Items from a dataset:
☆ ☆ ☆

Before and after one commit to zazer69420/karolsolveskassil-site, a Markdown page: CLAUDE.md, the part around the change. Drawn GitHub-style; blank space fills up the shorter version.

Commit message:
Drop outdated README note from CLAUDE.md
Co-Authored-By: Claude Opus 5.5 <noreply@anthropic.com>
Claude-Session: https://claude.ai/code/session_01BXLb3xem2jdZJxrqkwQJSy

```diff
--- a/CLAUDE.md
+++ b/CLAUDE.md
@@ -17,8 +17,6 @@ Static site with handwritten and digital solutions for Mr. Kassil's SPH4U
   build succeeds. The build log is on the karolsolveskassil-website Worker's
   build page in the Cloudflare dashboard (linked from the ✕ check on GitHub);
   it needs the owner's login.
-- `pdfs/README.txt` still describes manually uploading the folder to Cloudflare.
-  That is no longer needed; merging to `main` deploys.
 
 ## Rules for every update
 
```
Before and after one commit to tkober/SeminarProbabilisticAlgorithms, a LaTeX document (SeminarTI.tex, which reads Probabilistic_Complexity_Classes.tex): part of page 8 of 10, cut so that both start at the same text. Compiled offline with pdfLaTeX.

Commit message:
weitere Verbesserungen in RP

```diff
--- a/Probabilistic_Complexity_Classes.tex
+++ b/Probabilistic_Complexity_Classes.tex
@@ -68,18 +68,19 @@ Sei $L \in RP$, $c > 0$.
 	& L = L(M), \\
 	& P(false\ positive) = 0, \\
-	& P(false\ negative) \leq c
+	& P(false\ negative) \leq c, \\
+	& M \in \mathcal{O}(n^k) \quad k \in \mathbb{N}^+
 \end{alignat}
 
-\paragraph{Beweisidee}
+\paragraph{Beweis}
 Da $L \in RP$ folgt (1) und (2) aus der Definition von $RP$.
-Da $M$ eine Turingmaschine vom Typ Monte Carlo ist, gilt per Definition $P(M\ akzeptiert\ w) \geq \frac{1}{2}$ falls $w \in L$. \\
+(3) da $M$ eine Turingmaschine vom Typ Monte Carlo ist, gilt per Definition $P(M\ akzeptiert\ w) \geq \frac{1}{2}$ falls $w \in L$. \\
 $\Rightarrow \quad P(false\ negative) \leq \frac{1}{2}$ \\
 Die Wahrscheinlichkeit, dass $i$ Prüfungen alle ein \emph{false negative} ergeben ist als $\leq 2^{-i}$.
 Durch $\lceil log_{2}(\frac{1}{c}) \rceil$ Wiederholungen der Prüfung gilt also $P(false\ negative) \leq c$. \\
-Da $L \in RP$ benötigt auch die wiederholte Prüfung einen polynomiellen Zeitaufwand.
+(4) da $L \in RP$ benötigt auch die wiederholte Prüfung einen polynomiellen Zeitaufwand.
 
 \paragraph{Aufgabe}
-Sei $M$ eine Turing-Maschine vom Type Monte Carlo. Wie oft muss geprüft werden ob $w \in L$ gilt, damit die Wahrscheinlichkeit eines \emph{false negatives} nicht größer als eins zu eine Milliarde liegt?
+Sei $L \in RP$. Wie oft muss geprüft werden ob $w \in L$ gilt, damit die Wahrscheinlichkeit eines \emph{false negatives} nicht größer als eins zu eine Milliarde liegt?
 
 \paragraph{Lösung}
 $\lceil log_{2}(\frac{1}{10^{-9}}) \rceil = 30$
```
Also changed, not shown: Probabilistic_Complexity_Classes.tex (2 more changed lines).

☆ ☆ ☆

Your answer must be the complete data, repeated word for word.

=== Result of the task ===
Before and after one commit to zazer69420/karolsolveskassil-site, a Markdown page: CLAUDE.md, the part around the change. Drawn GitHub-style; blank space fills up the shorter version.

Commit message:
Drop outdated README note from CLAUDE.md
Co-Authored-By: Claude Opus 5.5 <noreply@anthropic.com>
Claude-Session: https://claude.ai/code/session_01BXLb3xem2jdZJxrqkwQJSy

```diff
--- a/CLAUDE.md
+++ b/CLAUDE.md
@@ -17,8 +17,6 @@ Static site with handwritten and digital solutions for Mr. Kassil's SPH4U
   build succeeds. The build log is on the karolsolveskassil-website Worker's
   build page in the Cloudflare dashboard (linked from the ✕ check on GitHub);
   it needs the owner's login.
-- `pdfs/README.txt` still describes manually uploading the folder to Cloudflare.
-  That is no longer needed; merging to `main` deploys.
 
 ## Rules for every update
 
```
Before and after one commit to tkober/SeminarProbabilisticAlgorithms, a LaTeX document (SeminarTI.tex, which reads Probabilistic_Complexity_Classes.tex): part of page 8 of 10, cut so that both start at the same text. Compiled offline with pdfLaTeX.

Commit message:
weitere Verbesserungen in RP

```diff
--- a/Probabilistic_Complexity_Classes.tex
+++ b/Probabilistic_Complexity_Classes.tex
@@ -68,18 +68,19 @@ Sei $L \in RP$, $c > 0$.
 	& L = L(M), \\
 	& P(false\ positive) = 0, \\
-	& P(false\ negative) \leq c
+	& P(false\ negative) \leq c, \\
+	& M \in \mathcal{O}(n^k) \quad k \in \mathbb{N}^+
 \end{alignat}
 
-\paragraph{Beweisidee}
+\paragraph{Beweis}
 Da $L \in RP$ folgt (1) und (2) aus der Definition von $RP$.
-Da $M$ eine Turingmaschine vom Typ Monte Carlo ist, gilt per Definition $P(M\ akzeptiert\ w) \geq \frac{1}{2}$ falls $w \in L$. \\
+(3) da $M$ eine Turingmaschine vom Typ Monte Carlo ist, gilt per Definition $P(M\ akzeptiert\ w) \geq \frac{1}{2}$ falls $w \in L$. \\
 $\Rightarrow \quad P(false\ negative) \leq \frac{1}{2}$ \\
 Die Wahrscheinlichkeit, dass $i$ Prüfungen alle ein \emph{false negative} ergeben ist als $\leq 2^{-i}$.
 Durch $\lceil log_{2}(\frac{1}{c}) \rceil$ Wiederholungen der Prüfung gilt also $P(false\ negative) \leq c$. \\
-Da $L \in RP$ benötigt auch die wiederholte Prüfung einen polynomiellen Zeitaufwand.
+(4) da $L \in RP$ benötigt auch die wiederholte Prüfung einen polynomiellen Zeitaufwand.
 
 \paragraph{Aufgabe}
-Sei $M$ eine Turing-Maschine vom Type Monte Carlo. Wie oft muss geprüft werden ob $w \in L$ gilt, damit die Wahrscheinlichkeit eines \emph{false negatives} nicht größer als eins zu eine Milliarde liegt?
+Sei $L \in RP$. Wie oft muss geprüft werden ob $w \in L$ gilt, damit die Wahrscheinlichkeit eines \emph{false negatives} nicht größer als eins zu eine Milliarde liegt?
 
 \paragraph{Lösung}
 $\lceil log_{2}(\frac{1}{10^{-9}}) \rceil = 30$
```
Also changed, not shown: Probabilistic_Complexity_Classes.tex (2 more changed lines).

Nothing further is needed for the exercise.